After a 40-year journalism career in which he's met American presidents and members of the American Nazi party and covered natural disasters and sports legends, Bismarck Tribune editor John Irby is retiring.

Irby, who will turn 62 in October, announced this week he will retire from the newspaper on Sept. 9.

"I fairly enjoyed it, overall," Irby said about his journalism career.

Tribune Publisher Brian Kroshus praised Irby's work during his 4½ years at the Tribune, saying the longtime newspaper man insisted on "unparalleled" standards for ethical journalism and making sure the community's voice was heard.

"During his tenure, John has done an outstanding job and taken our news product to a higher level," Kroshus said.

Irby's long career in media began somewhat by accident. He wanted to be a printer after taking several high school classes in the craft. Pepperdine University offered him a scholarship to run its printing press, but the school never purchased the equipment. Irby's scholarship was renewed instead as a journalism scholarship.

The new path held his interest. After he graduated in 1971, he went to the Copley editorial training program, from which he was hired as a reporter at the Alhambra, Calif., Post Advocate.

During his time in Alhambra, Irby made his first foray into management. His city editor sent him to do a story on a nude dancing establishment run by a former police chief. When he returned, the managing editor wouldn't allow such a piece, no matter how tastefully written, to run in a family newspaper. The city editor resigned over the disagreement, and Irby was named interim city editor.

Over the years, Irby's career took him to newspapers in California, Nevada, Montana, Indiana and Wisconsin. While working in Reno, Nev., he realized a dream of playing professional baseball - he signed a one-day, $1 contract to play for Reno's Class A team for a story. Though he never received his dollar, he did lay down a sacrifice bunt, committed one error and made several outs at first base.

In Great Falls, Mont., Los Angeles-native Irby received a culture shock when he saw a pole vaulter with a can of "snuff" in his back pocket, received a death threat over coverage of a high school basketball game and saw a farmer bet $6,000 in a bar over Class C basketball.

Over the years, Irby was tear-gassed while covering a riot and interviewed American Nazi party members armed with guns and snarling dogs. He once angered Kareem Abdul-Jabbar by waking him up for a phone interview, during which the basketball legend would respond to open questions with only the words "yes," "no" and "maybe." He was scolded by LPGA legend Donna Caponi for not doing his research before asking the four-time major winner whether she had won any majors.

Breaking news always has given Irby a rush. While he was editor at the Ventura County Star in 1994, his staff used laptops to write stories from their cars after an earthquake knocked out electricity. The paper was printed in San Luis Obispo, then flown back in time for delivery the next day.

Irby's longest newspaper tenure was with the Bakersfield Californian, where he was the managing editor from 1984-90. He enjoyed the satisfaction he got from working with the staff of 20 to 25 reporters.

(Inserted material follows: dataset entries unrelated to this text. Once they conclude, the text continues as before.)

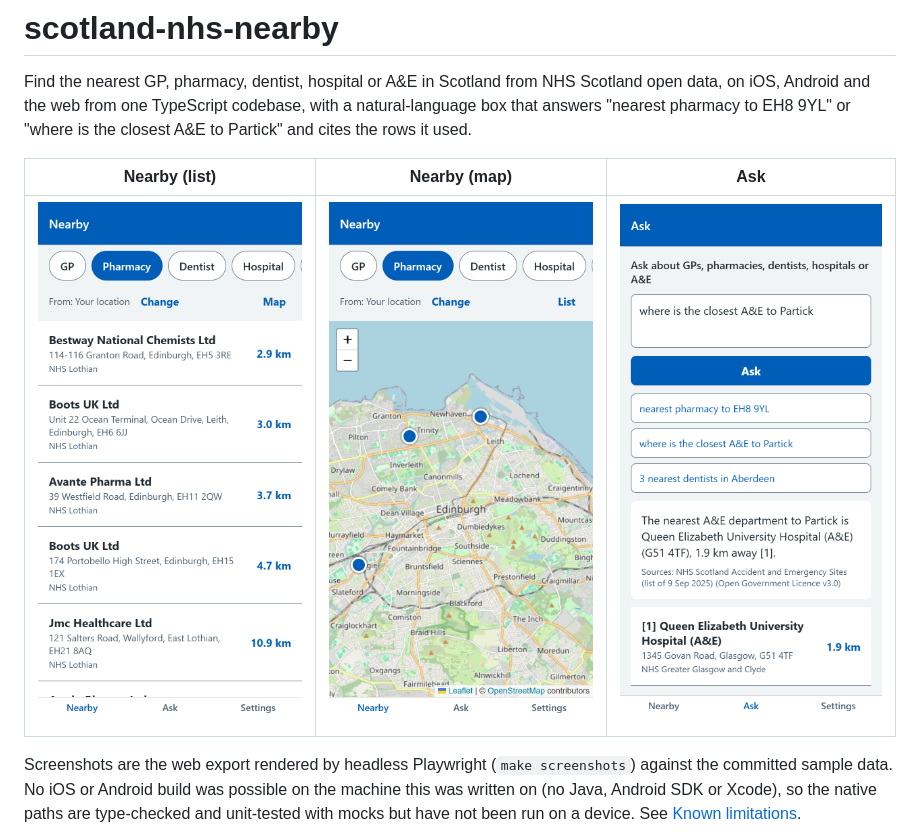
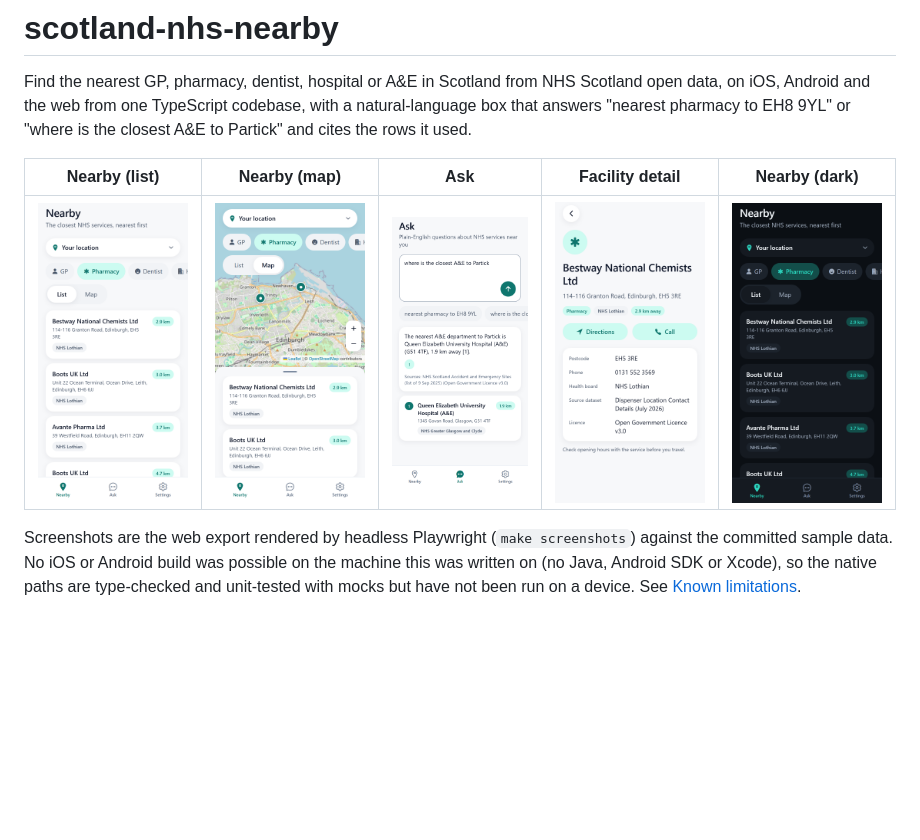
Before and after one commit to palademian-jose/scotland-nhs-nearby, a Markdown page: README.md, the part around the change. GitHub-like rendering; pictures changed too: docs/ask.png, docs/facility.png (added), docs/nearby-list-dark.png (added); blank space fills up the shorter version.

Commit message:
docs: refresh screenshots with detail and dark mode views

```diff
--- a/README.md
+++ b/README.md
@@ -2,9 +2,9 @@
 
 Find the nearest GP, pharmacy, dentist, hospital or A&E in Scotland from NHS Scotland open data, on iOS, Android and the web from one TypeScript codebase, with a natural-language box that answers "nearest pharmacy to EH8 9YL" or "where is the closest A&E to Partick" and cites the rows it used.
 
-| Nearby (list) | Nearby (map) | Ask |
-|---|---|---|
-| ![Nearby list](docs/nearby-list.png) | ![Nearby map](docs/nearby-map.png) | ![Ask](docs/ask.png) |
+| Nearby (list) | Nearby (map) | Ask | Facility detail | Nearby (dark) |
+|---|---|---|---|---|
+| ![Nearby list](docs/nearby-list.png) | ![Nearby map](docs/nearby-map.png) | ![Ask](docs/ask.png) | ![Facility detail](docs/facility.png) | ![Nearby list, dark mode](docs/nearby-list-dark.png) |
 
 Screenshots are the web export rendered by headless Playwright (`make screenshots`) against the committed sample data. No iOS or Android build was possible on the machine this was written on (no Java, Android SDK or Xcode), so the native paths are type-checked and unit-tested with mocks but have not been run on a device. See [Known limitations](#known-limitations).
 
```
Also changed, not shown: 1 other file.
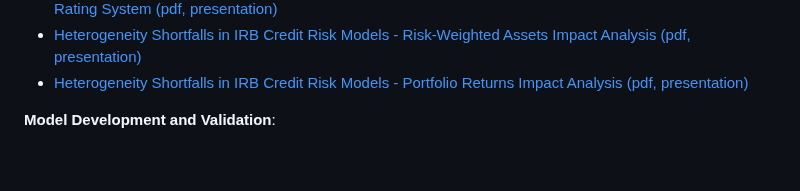
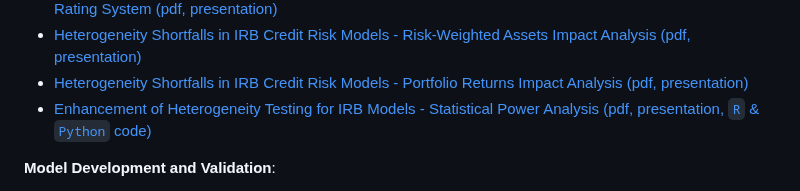
Before and after one commit to andrija-djurovic/adsfcr, a Markdown page: README.md, the part around the change. GitHub-like rendering; blank space fills up the shorter version.

```diff
--- a/README.md
+++ b/README.md
@@ -56,6 +56,7 @@ Below are links providing an overview of the repository's main topics, which inc
 - [The Economic Value of Credit Rating Systems - Quantifying the Benefits of Improving an Internal Credit Rating System (pdf, presentation)](https://github.com/andrija-djurovic/adsfcr/blob/main/mrm/evrs.pdf)
 - [Heterogeneity Shortfalls in IRB Credit Risk Models - Risk-Weighted Assets Impact Analysis (pdf, presentation)](https://github.com/andrija-djurovic/adsfcr/blob/main/mrm/heterogeneity_shortfall_and_rwa_impact_analysis.pdf)
 - [Heterogeneity Shortfalls in IRB Credit Risk Models - Portfolio Returns Impact Analysis (pdf, presentation)](https://github.com/andrija-djurovic/adsfcr/blob/main/mrm/heterogeneity_shortfall_and_portfolio_returns.pdf)
+- [Enhancement of Heterogeneity Testing for IRB Models - Statistical Power Analysis (pdf, presentation, `R` & `Python` code)](https://github.com/andrija-djurovic/adsfcr/blob/main/mrm/heterogeneity_and_power_analysis.pdf)
 
 <b>Model Development and Validation</b>:
 - [Common Inconsistencies in Probability of Default Modeling (pdf, presentation)](https://github.com/andrija-djurovic/adsfcr/blob/main/model_dev_and_vld/pd_modeling_inconsistencies.pdf)
```
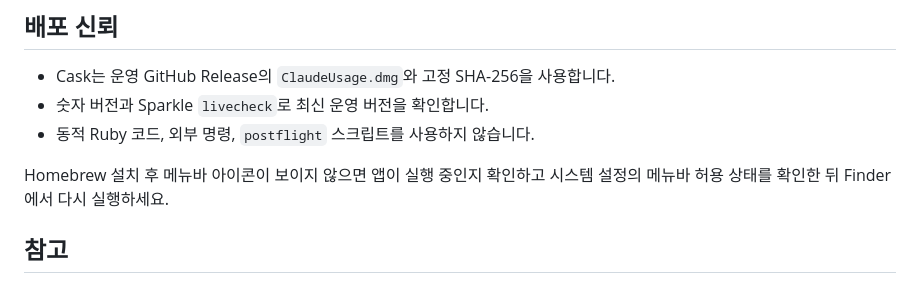
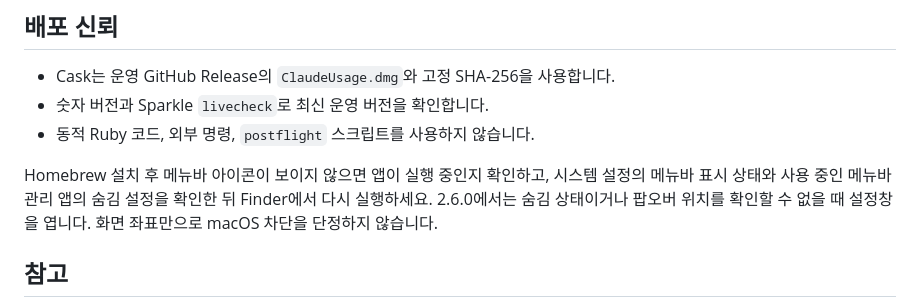
Before and after one commit to ChoSeongmin1128/claude-usage, a Markdown page: docs/homebrew-distribution.md, the part around the change. Rendered like a GitHub page.

```diff
--- a/docs/homebrew-distribution.md
+++ b/docs/homebrew-distribution.md
@@ -58,7 +58,7 @@ brew uninstall --cask choseongmin1128/tap/claude-usage
 - 숫자 버전과 Sparkle `livecheck`로 최신 운영 버전을 확인합니다.
 - 동적 Ruby 코드, 외부 명령, `postflight` 스크립트를 사용하지 않습니다.
 
-Homebrew 설치 후 메뉴바 아이콘이 보이지 않으면 앱이 실행 중인지 확인하고 시스템 설정의 메뉴바 허용 상태를 확인한 뒤 Finder에서 다시 실행하세요.
+Homebrew 설치 후 메뉴바 아이콘이 보이지 않으면 앱이 실행 중인지 확인하고, 시스템 설정의 메뉴바 표시 상태와 사용 중인 메뉴바 관리 앱의 숨김 설정을 확인한 뒤 Finder에서 다시 실행하세요. 2.6.0에서는 숨김 상태이거나 팝오버 위치를 확인할 수 없을 때 설정창을 엽니다. 화면 좌표만으로 macOS 차단을 단정하지 않습니다.
 
 ## 참고
 
```
Also changed, not shown: README.md (+3 -3 lines), docs/upgrade-compatibility.md (+2 -0 lines).
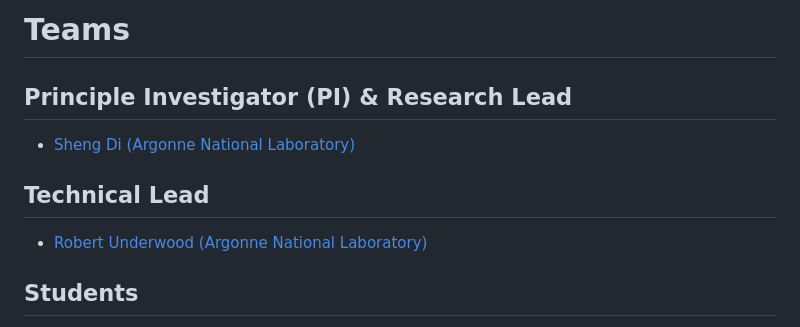
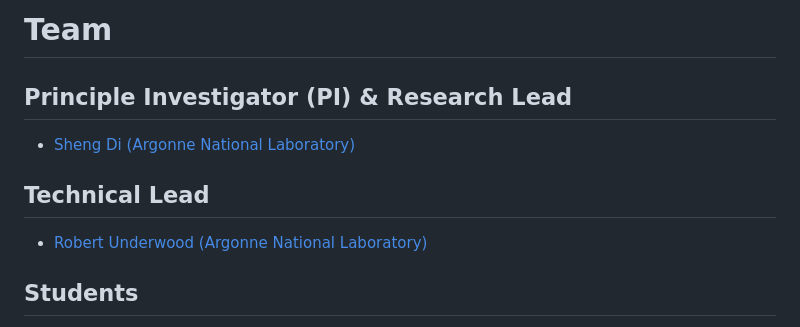
Before and after one commit to sdrframework/sdrframework.github.io, a Markdown page: pages/teams.md, the part around the change printed below. Drawn GitHub-style.

```diff
--- a/pages/teams.md
+++ b/pages/teams.md
@@ -1,4 +1,4 @@
-# Teams
+# Team
 
 ## Principle Investigator (PI) & Research Lead
 
```
Also changed, not shown: other parts of pages/teams.md (+1 -1 lines), pages/introduction.md (+20 -7 lines), pages/images/data-reduction-arch.png (added), pages/images/data-reduction-models.png (added), 1 other file.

Similarly, he enjoyed his time working with students at Washington State University, where he was an associate professor for eight years prior to coming to Bismarck. Irby maintains contact with numerous students from his time there. He wrote two books, "Kill the Editor" and "Reporting That Matters: Public Affairs Coverage," and enjoyed the freedom the position gave him academically and in terms of time.

"It was a good break for me at the time," he said.

Irby came to Bismarck in 2007. Of all his stops, Bismarck offered the weather least similar to what Irby was accustomed. But he has enjoyed the friendly people of the less-populated state.

"The last winter or two got to me a little bit," he said, with a laugh.

Kroshus said Irby engaged with the community during his time as editor and maintained and strengthened the ethics of the organization. He said a search for a replacement in the same vein as Irby will begin soon.

"It's evident that John has a passion for the news industry, having served the profession extremely well," he said.

Irby plans to stay in Bismarck, supporting his wife's career while slowing down his own. He will work part-time for the Federal Emergency Management Agency, write books and do some freelancing, manage properties he and his wife, Lisa, own, spend time with the two sons he has still at home, and travel. If the right thing comes along, he could see himself coming out of retirement. But he also can see himself enjoying the new pace.

He has no regrets over his career, other than wishing he could have played professional baseball more than that one game in Reno.

"I've always been one of those people who never looked back," Irby said.

(Reach reporter Jenny Michael at 250-8225 or